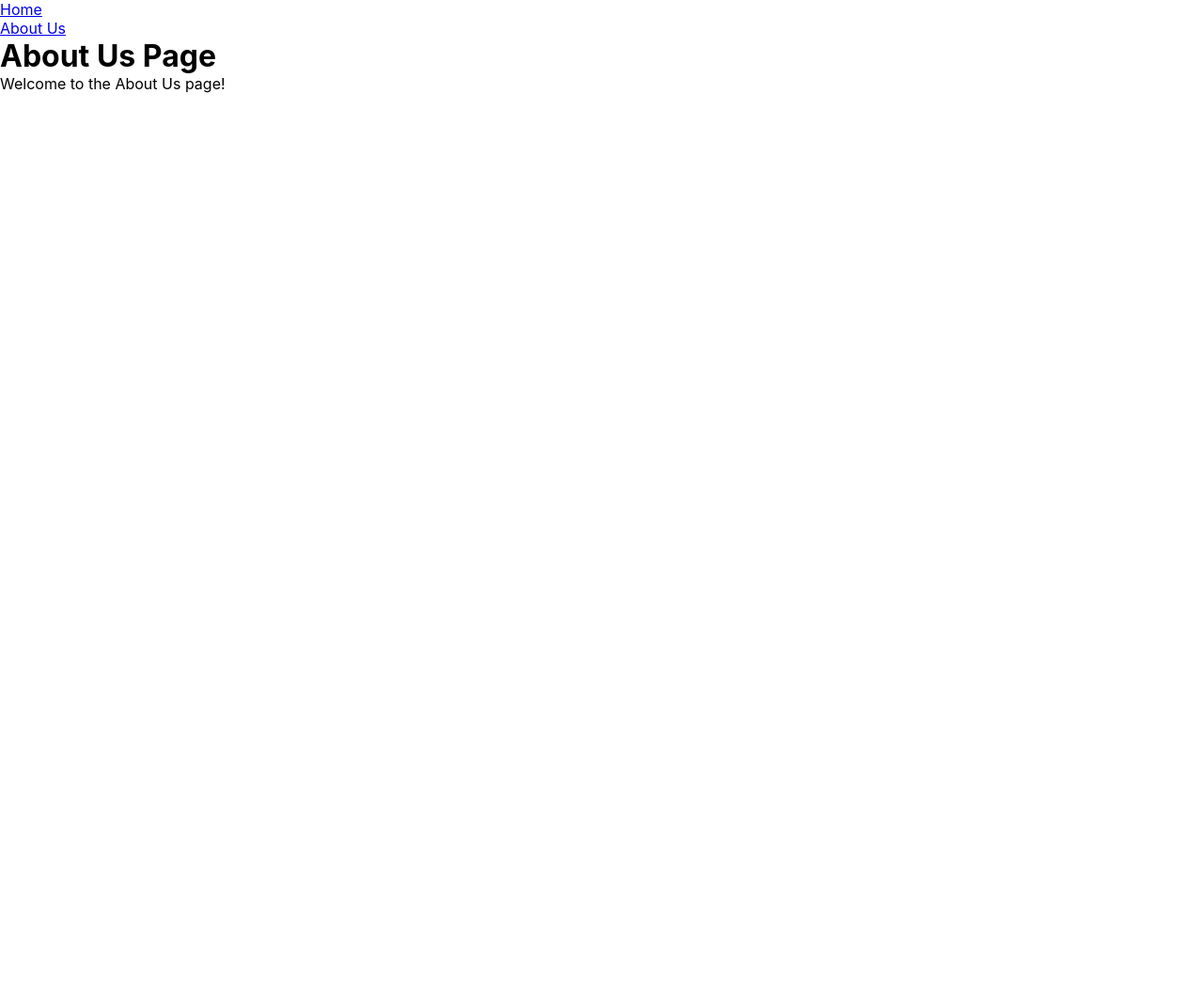
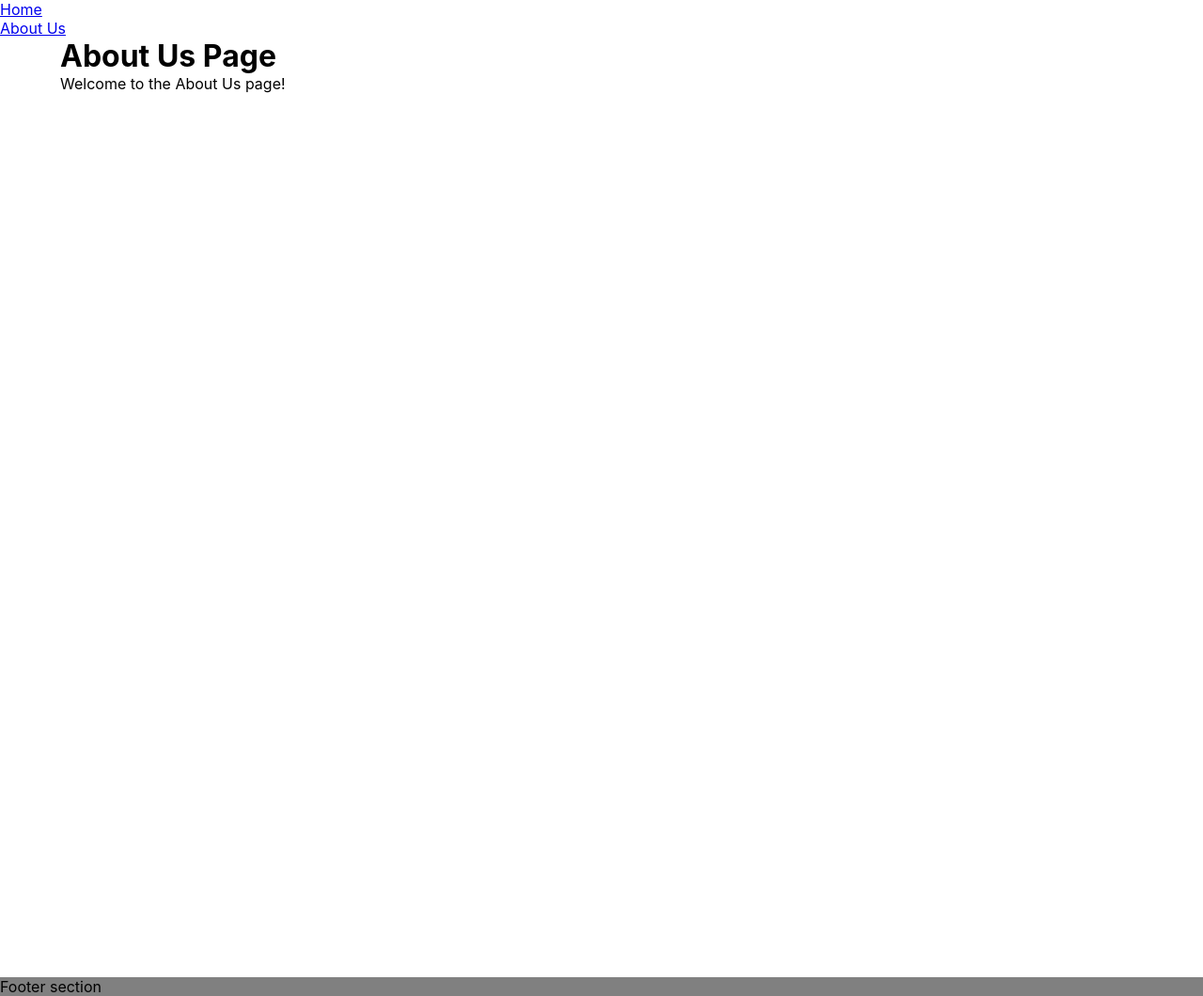
Before and after one commit to RanjeetCodingBrakets/pftOnline, a React (Create React App) app: page /about-us in a window 1280 px wide. Shown: the whole page at 94% size. Before the commit the page ends 800 px from the top, so only its background shows below. Built offline with nearby package versions, Linux system fonts and the light colour scheme.

Commit message:
added common files

```diff
--- a/src/App.css
+++ b/src/App.css
@@ -2,3 +2,12 @@
   padding: 0px;
   margin: 0px;
 }
+.main-body{
+  background-color: white;
+  min-height: 1000px;
+  width: 100%;
+}
+.foote-section{
+  background-color: gray;
+  width: 100%;
+}
--- a/src/App.js
+++ b/src/App.js
@@ -1,28 +1,21 @@
 import React from 'react';
 import './App.css';
-import { BrowserRouter as Router, Route, Link, Routes } from 'react-router-dom';
+import { BrowserRouter as Router, Route, Routes } from 'react-router-dom';
 import Home from './components/homeComponent/Home';
 import AboutUs from './components/aboutUsComponent/aboutUs';
+import Header from './components/commonComponent/Header';
+import Footer from './components/commonComponent/Footer';
 
 function App() {
   return (
     <Router>
-      <div>
-        <nav>
-          <ul>
-            <li>
-              <Link to="/">Home</Link>
-            </li>
-            <li>
-              <Link to="/about-us">About Us</Link>
-            </li>
-          </ul>
-        </nav>
+        <Header/>
+        <div className='main-body'>
         <Routes>
           <Route exact
             path="/"
             element={
-              <Home />
+              <Home/>
           }/>
           <Route exact
             path="/about-us"
@@ -30,7 +23,8 @@ function App() {
               <AboutUs/>
           }/>
         </Routes>
-      </div>
+        </div>
+        <Footer/>
     </Router>
   );
 }
--- a/src/components/aboutUsComponent/aboutUs.js
+++ b/src/components/aboutUsComponent/aboutUs.js
@@ -1,11 +1,14 @@
 import React from 'react';
+import { Container } from '@mui/material';
 
 const AboutUs = () => {
   return (
+    <Container>
     <div>
       <h1>About Us Page</h1>
       <p>Welcome to the About Us page!</p>
     </div>
+    </Container>
   );
 }
 
--- /dev/null
+++ b/src/components/commonComponent/Footer.js
@@ -0,0 +1,11 @@
+import React from 'react';
+
+const Footer = () => {
+  return (
+    <div className='foote-section'>
+      <p>Footer section</p>
+    </div>
+  );
+}
+
+export default Footer;
--- /dev/null
+++ b/src/components/commonComponent/Header.js
@@ -0,0 +1,19 @@
+import React from 'react';
+import { Link } from 'react-router-dom';
+
+const Header = () => {
+  return (
+    <nav>
+        <ul>
+        <li>
+            <Link to="/">Home</Link>
+        </li>
+        <li>
+            <Link to="/about-us">About Us</Link>
+        </li>
+        </ul>
+    </nav>
+  );
+}
+
+export default Header;
```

TO DO →
Return the complete material exactly as it appears, without images.

EXERCISE RESPONSE →
Before and after one commit to RanjeetCodingBrakets/pftOnline, a React (Create React App) app: page /about-us in a window 1280 px wide. Shown: the whole page at 94% size. Before the commit the page ends 800 px from the top, so only its background shows below. Built offline with nearby package versions, Linux system fonts and the light colour scheme.

Commit message:
added common files

```diff
--- a/src/App.css
+++ b/src/App.css
@@ -2,3 +2,12 @@
   padding: 0px;
   margin: 0px;
 }
+.main-body{
+  background-color: white;
+  min-height: 1000px;
+  width: 100%;
+}
+.foote-section{
+  background-color: gray;
+  width: 100%;
+}
--- a/src/App.js
+++ b/src/App.js
@@ -1,28 +1,21 @@
 import React from 'react';
 import './App.css';
-import { BrowserRouter as Router, Route, Link, Routes } from 'react-router-dom';
+import { BrowserRouter as Router, Route, Routes } from 'react-router-dom';
 import Home from './components/homeComponent/Home';
 import AboutUs from './components/aboutUsComponent/aboutUs';
+import Header from './components/commonComponent/Header';
+import Footer from './components/commonComponent/Footer';
 
 function App() {
   return (
     <Router>
-      <div>
-        <nav>
-          <ul>
-            <li>
-              <Link to="/">Home</Link>
-            </li>
-            <li>
-              <Link to="/about-us">About Us</Link>
-            </li>
-          </ul>
-        </nav>
+        <Header/>
+        <div className='main-body'>
         <Routes>
           <Route exact
             path="/"
             element={
-              <Home />
+              <Home/>
           }/>
           <Route exact
             path="/about-us"
@@ -30,7 +23,8 @@ function App() {
               <AboutUs/>
           }/>
         </Routes>
-      </div>
+        </div>
+        <Footer/>
     </Router>
   );
 }
--- a/src/components/aboutUsComponent/aboutUs.js
+++ b/src/components/aboutUsComponent/aboutUs.js
@@ -1,11 +1,14 @@
 import React from 'react';
+import { Container } from '@mui/material';
 
 const AboutUs = () => {
   return (
+    <Container>
     <div>
       <h1>About Us Page</h1>
       <p>Welcome to the About Us page!</p>
     </div>
+    </Container>
   );
 }
 
--- /dev/null
+++ b/src/components/commonComponent/Footer.js
@@ -0,0 +1,11 @@
+import React from 'react';
+
+const Footer = () => {
+  return (
+    <div className='foote-section'>
+      <p>Footer section</p>
+    </div>
+  );
+}
+
+export default Footer;
--- /dev/null
+++ b/src/components/commonComponent/Header.js
@@ -0,0 +1,19 @@
+import React from 'react';
+import { Link } from 'react-router-dom';
+
+const Header = () => {
+  return (
+    <nav>
+        <ul>
+        <li>
+            <Link to="/">Home</Link>
+        </li>
+        <li>
+            <Link to="/about-us">About Us</Link>
+        </li>
+        </ul>
+    </nav>
+  );
+}
+
+export default Header;
```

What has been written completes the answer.